The Road Haulage Association (@RHANews) considers comments made by Care4Calais charity founder, Claire Moseley in a BBC documentary about the Calais Crisis to be absolutely outrageous.
“Ms Moseley’s comments that if truck drivers have to change their job to avoid intimidation passing through Calais it’s not the end of the world, are at best naive”, said RHA chief executive Richard Burnett (@RHARichardB). The comments are made in BBC1’s Calais Crisis Inside Out programme, due to be screened on Wednesday 13th January.
The Road Haulage Association shares the view of police and crime commissioner for Surrey, Kevin Hurley (@kvnbhrly1), expressed during the Calais Crisis documentary, that the migrant camp at Calais is unpoliced.
90% of the goods transferred between mainland Europe and the UK are carried on the back of a truck. This swift and efficient transfer of goods plays a massive part in the strength of the UK economy. Any situation that jeopardises the movement of goods through the Port will inevitably impact upon the economy. Of even greater importance is the effect that this continuing situation is having on HGV drivers faced with a constant barrage of abuse and intimidation from migrants.
Richard Burnett continued: “We understand that the improvements at the camp are being made on ‘humanitarian’ grounds. The RHA is not a political organisation, and has no wish to become embroiled in a political argument but surely, the 9000 HGV drivers that cross the Channel on a daily basis are also entitled to humanitarian treatment? The cab of a truck is an HGV drivers ‘home’ for the duration of their journey. Why are we allowing that home to be put at risk? If, as suggested by Ms Mosely, drivers who don’t like it leave the industry for another job, the future for the UK economy looks very bleak indeed.

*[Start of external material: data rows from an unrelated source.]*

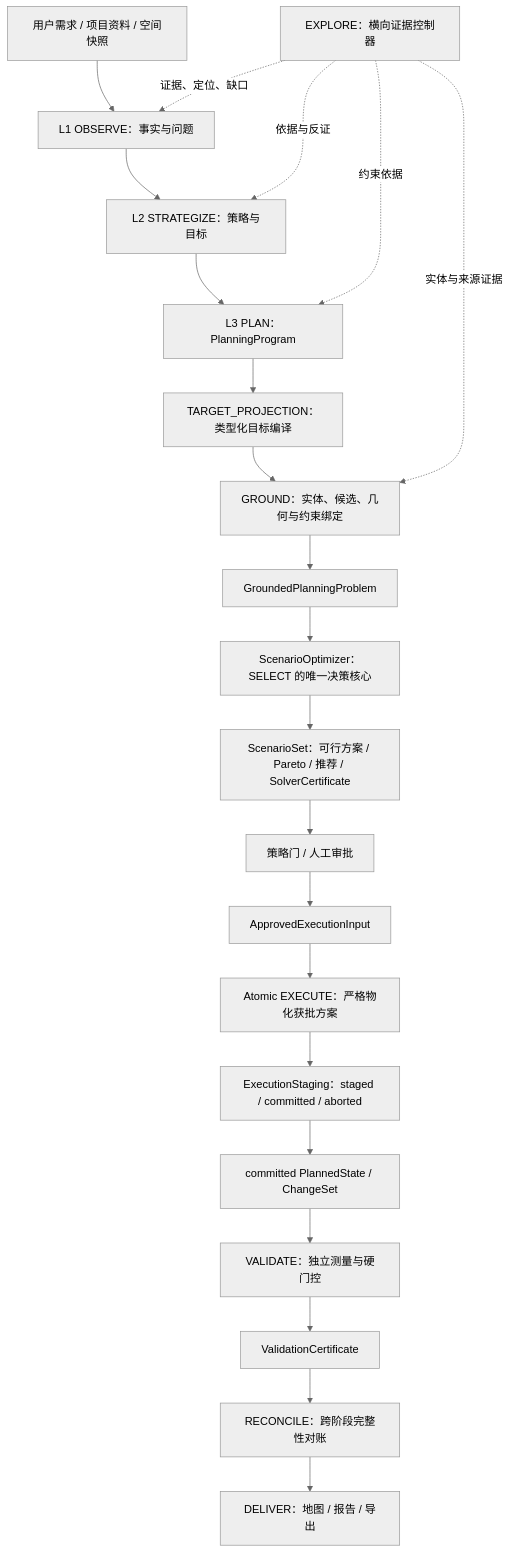
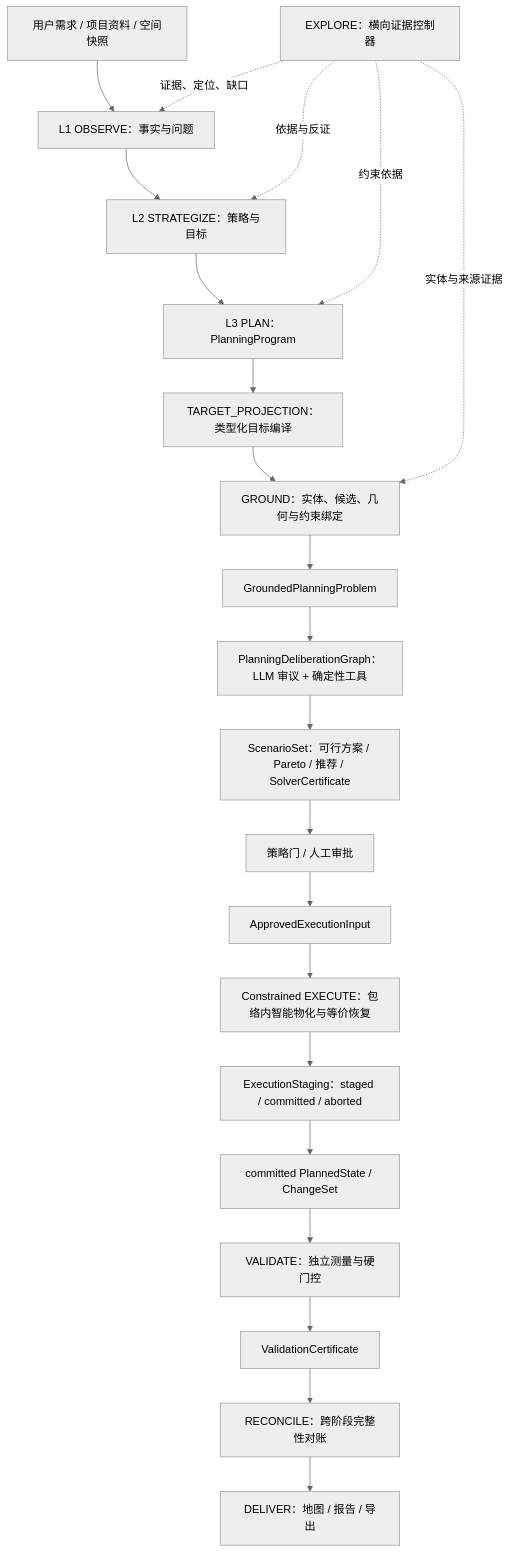
Before and after one commit to hanyi690/Village_Planning_Agent: the diagram in docs/design/00_SYSTEM_DESIGN.md, drawn with Mermaid (neutral theme). The commit also changed other lines of this file and 13 other files, not shown here.

Commit message:
docs: update planning architecture and migration records

````diff
--- a/docs/design/00_SYSTEM_DESIGN.md
+++ b/docs/design/00_SYSTEM_DESIGN.md
@@ -65,24 +68,24 @@
 ```mermaid
 flowchart TD
     Input["用户需求 / 项目资料 / 空间快照"] --> L1["L1 OBSERVE：事实与问题"]
     L1 --> L2["L2 STRATEGIZE：策略与目标"]
     L2 --> L3["L3 PLAN：PlanningProgram"]
     Explore["EXPLORE：横向证据控制器"] -. "证据、定位、缺口" .-> L1
     Explore -. "依据与反证" .-> L2
     Explore -. "约束依据" .-> L3
     Explore -. "实体与来源证据" .-> Ground
     L3 --> Projection["TARGET_PROJECTION：类型化目标编译"]
     Projection --> Ground["GROUND：实体、候选、几何与约束绑定"]
     Ground --> Problem["GroundedPlanningProblem"]
-    Problem --> Optimizer["ScenarioOptimizer：SELECT 的唯一决策核心"]
+    Problem --> Optimizer["PlanningDeliberationGraph：LLM 审议 + 确定性工具"]
     Optimizer --> Set["ScenarioSet：可行方案 / Pareto / 推荐 / SolverCertificate"]
     Set --> Approval["策略门 / 人工审批"]
     Approval --> Approved["ApprovedExecutionInput"]
-    Approved --> Execute["Atomic EXECUTE：严格物化获批方案"]
+    Approved --> Execute["Constrained EXECUTE：包络内智能物化与等价恢复"]
     Execute --> Staging["ExecutionStaging：staged / committed / aborted"]
     Staging --> State["committed PlannedState / ChangeSet"]
     State --> Validate["VALIDATE：独立测量与硬门控"]
     Validate --> Certificate["ValidationCertificate"]
     Certificate --> Reconcile["RECONCILE：跨阶段完整性对账"]
     Reconcile --> Deliver["DELIVER：地图 / 报告 / 导出"]
 ```
````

“It has become glaringly obvious that the Calais camp is in the wrong place and it must be moved further inland. As it stands at the moment, it represents little more than a departure lounge for migrants whose only aim in life is to reach the UK – whatever the cost to others. Until such time as this common-sense, long-term solution prevails, we stand firm behind our call to see the French military deployed as a matter of extreme urgency.”